*** Opening of Data shown ***

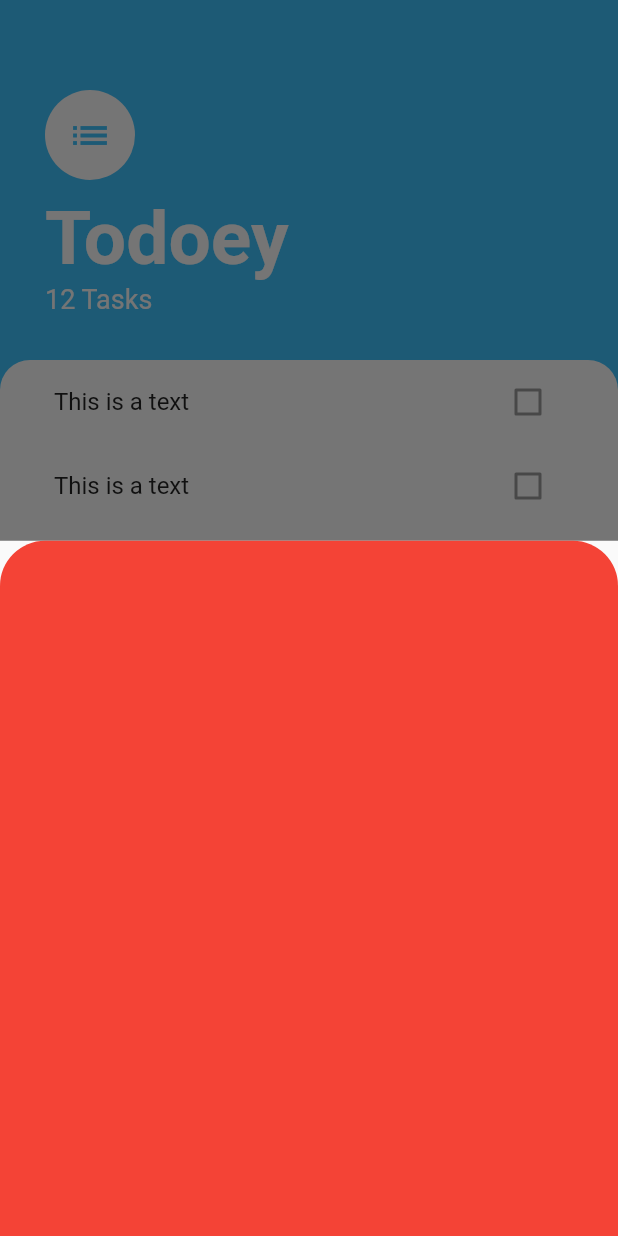
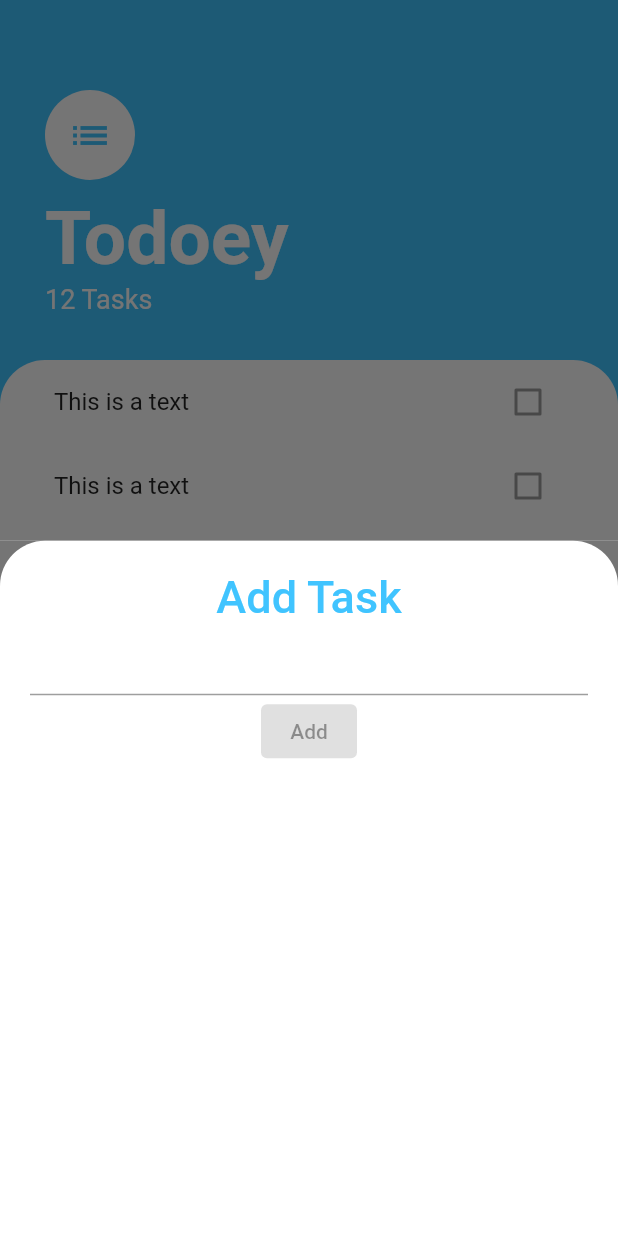
Before and after one commit to NowoCodes/todoey, a Flutter app: the screen it shows after launch, after a tap on the "add" icon, on a phone screen of 412 x 824 dp. Run offline on Flutter 3.47's test engine with Material 2 defaults, Android fonts, the phone set to English and light mode, and no system bars.

Commit message:
Populate bottomModal

```diff
--- a/lib/screens/add_task_screen.dart
+++ b/lib/screens/add_task_screen.dart
@@ -4,11 +4,36 @@ class AddTaskScreen extends StatelessWidget {
   @override
   Widget build(BuildContext context) {
     return Container(
-      decoration: BoxDecoration(
-        color: Colors.red,
-        borderRadius: BorderRadius.only(
-          topLeft: Radius.circular(30.0),
-          topRight: Radius.circular(30.0),
+      color: Color(0xFF757575),
+      child: Container(
+        decoration: BoxDecoration(
+          color: Colors.white,
+          borderRadius: BorderRadius.only(
+            topLeft: Radius.circular(30.0),
+            topRight: Radius.circular(30.0),
+          ),
+        ),
+        child: Padding(
+          padding: EdgeInsets.all(20.0),
+          child: Column(
+            children: [
+              Text(
+                'Add Task',
+                style: TextStyle(
+                  fontSize: 30.0,
+                  fontWeight: FontWeight.w500,
+                  color: Colors.lightBlueAccent,
+                ),
+              ),
+              TextField(),
+              ElevatedButton(
+                style: ElevatedButton.styleFrom(
+                  primary: Colors.lightBlueAccent,
+                ),
+                child: Text('Add'),
+              ),
+            ],
+          ),
         ),
       ),
     );
--- a/lib/screens/tasks_screen.dart
+++ b/lib/screens/tasks_screen.dart
@@ -64,8 +64,8 @@ class TasksScreen extends StatelessWidget {
               decoration: BoxDecoration(
                 color: Colors.white,
                 borderRadius: BorderRadius.only(
-                  topLeft: Radius.circular(20.0),
-                  topRight: Radius.circular(20.0),
+                  topLeft: Radius.circular(30.0),
+                  topRight: Radius.circular(30.0),
                 ),
               ),
               child: TasksList(),
```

*** Close of Data shown ***

→ Task item
Every line with the string "topLeft" in the material should be returned.

→ Solution to this task
-          topLeft: Radius.circular(30.0),
+            topLeft: Radius.circular(30.0),
-                  topLeft: Radius.circular(20.0),
+                  topLeft: Radius.circular(30.0),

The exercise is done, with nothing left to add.